The name Chickasaw is derived from chikasha (meaning rebellion), and most likely refers to the separation of the Chickasaw nation from the Creek and Choctaw nations. ... read more>>http://chickasaw.msghn.org
LARGEST SLAVEHOLDERS FROM 1860 SLAVE CENSUS SCHEDULES
SURNAME MATCHES FOR AFRICAN AMERICANS ON 1870 CENSUS
Transcribed by Tom Blake, October 2001
PURPOSE. Published information giving names of slaveholders and numbers of slaves held in Chickasaw County, Mississippi, in 1860, is either non-existent or not readily available. It is possible to locate a free person on the Chickasaw County, Mississippi census for 1860 and not know whether that person was also listed as a slaveholder on the slave census, because published indexes almost always do not include the slave census. ... find out more>>http://freepages.genealogy.rootsweb.ancestry.com/~ajac/mschickasaw.htm
History & Background
When the government of the United States established the Mississippi Territory in 1798, the region around Natchez, which held the bulk of the population, contained about 5,000 whites and 3,500 slaves. Upon entering the union in 1817, Mississippi received slavery as a fully established economic and agricultural system. With the exception of the interior of the Delta region, which remained largely isolated and unsettled until after the Civil War, Mississippi by 1850 had been formed as illustrated by this county map.

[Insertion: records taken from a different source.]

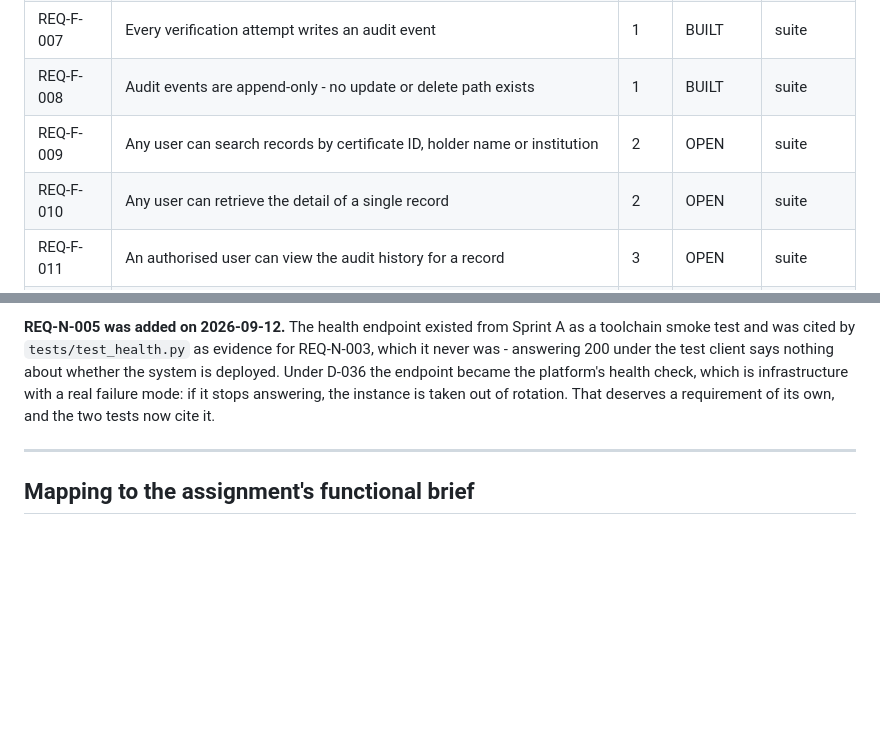
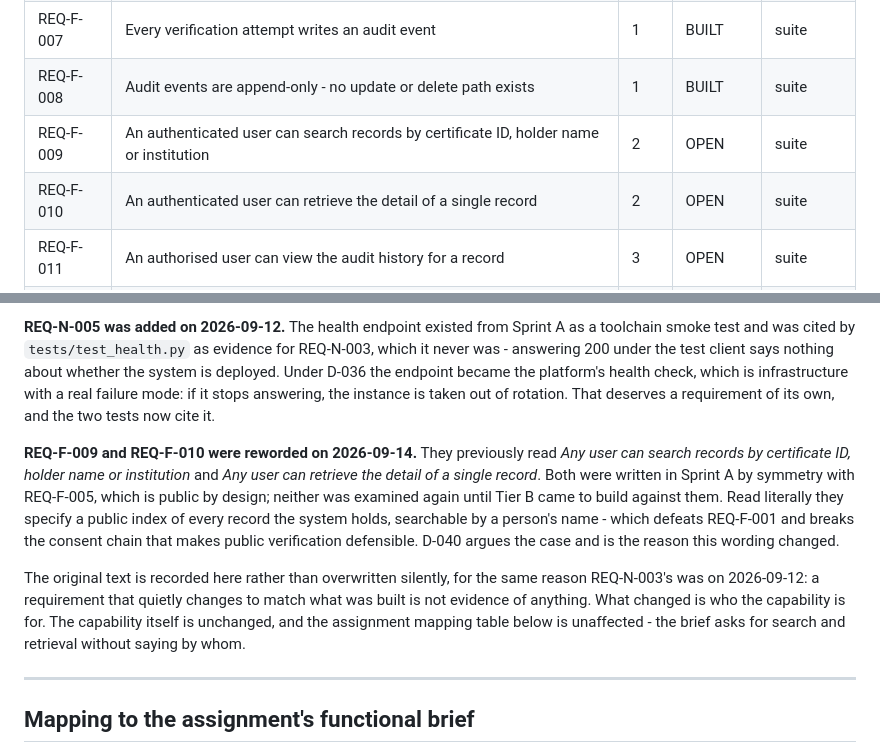
Before and after one commit to Michael-Tonderai/qvs, a Markdown page: docs/REQUIREMENTS.md, 2 parts joined by grey strips. GitHub-like rendering; blank space fills up the shorter version.

```diff
--- a/docs/REQUIREMENTS.md
+++ b/docs/REQUIREMENTS.md
@@ -52,8 +52,8 @@ other mechanism is not expected to have a test and is not counted as a gap.
 | REQ-F-006 | A record altered after issue fails verification | 1 | VERIFIED | suite |
 | REQ-F-007 | Every verification attempt writes an audit event | 1 | BUILT | suite |
 | REQ-F-008 | Audit events are append-only - no update or delete path exists | 1 | BUILT | suite |
-| REQ-F-009 | Any user can search records by certificate ID, holder name or institution | 2 | OPEN | suite |
-| REQ-F-010 | Any user can retrieve the detail of a single record | 2 | OPEN | suite |
+| REQ-F-009 | An authenticated user can search records by certificate ID, holder name or institution | 2 | OPEN | suite |
+| REQ-F-010 | An authenticated user can retrieve the detail of a single record | 2 | OPEN | suite |
 | REQ-F-011 | An authorised user can view the audit history for a record | 3 | OPEN | suite |
 | REQ-F-012 | A visitor arriving at the site root is taken to the public verification page | 2 | VERIFIED | suite |
 
@@ -130,6 +130,21 @@ check, which is infrastructure with a real failure mode: if it stops answering,
 instance is taken out of rotation. That deserves a requirement of its own, and the two
 tests now cite it.
 
+**REQ-F-009 and REQ-F-010 were reworded on 2026-09-14.** They previously read *Any
+user can search records by certificate ID, holder name or institution* and *Any user
+can retrieve the detail of a single record*. Both were written in Sprint A by symmetry
+with REQ-F-005, which is public by design; neither was examined again until Tier B came
+to build against them. Read literally they specify a public index of every record the
+system holds, searchable by a person's name - which defeats REQ-F-001 and breaks the
+consent chain that makes public verification defensible. D-040 argues the case and is
+the reason this wording changed.
+
+The original text is recorded here rather than overwritten silently, for the same
+reason REQ-N-003's was on 2026-09-12: a requirement that quietly changes to match what
+was built is not evidence of anything. What changed is who the capability is for. The
+capability itself is unchanged, and the assignment mapping table below is unaffected -
+the brief asks for search and retrieval without saying by whom.
+
 ---
 
 ## Mapping to the assignment's functional brief
```
Also changed, not shown: docs/DECISIONS.md (+43 -0 lines).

In 1817 Mississippi had a population of about 40,000 whites and 30,000 African Americans. By 1860 African Americans made up 50% of Mississippi's total population of approximately 791,000 people. The African American's place was solidly established, regulated by legal codes and fueled by the institution of slavery.
At the time of its admission only the southern quarter and a narrow strip up the Mississippi to the Yazoo were open to legal settlement. The rest of the state was held by the Chickasaw and Choctow nations. By 1835 these Indian nations had lost all claims to their territory. An increasing flow of newcomers to the southern and eastern sections of the territory, mainly from Kentucky, Tennessee, South Carolina, Georgia, and the region above Mobile began to arrive. Those who arrived with sufficient capital quickly took possession of the better dark-soil lands and established plantations, leaving the cheaper uplands for those of lesser means. The French first introduced slavery into the Mississippi territory in the early 1700 and the English, who later settled into the territory, were eager purchasers of slaves. ... continue reading>>http://www.afrigeneas.com/states/ms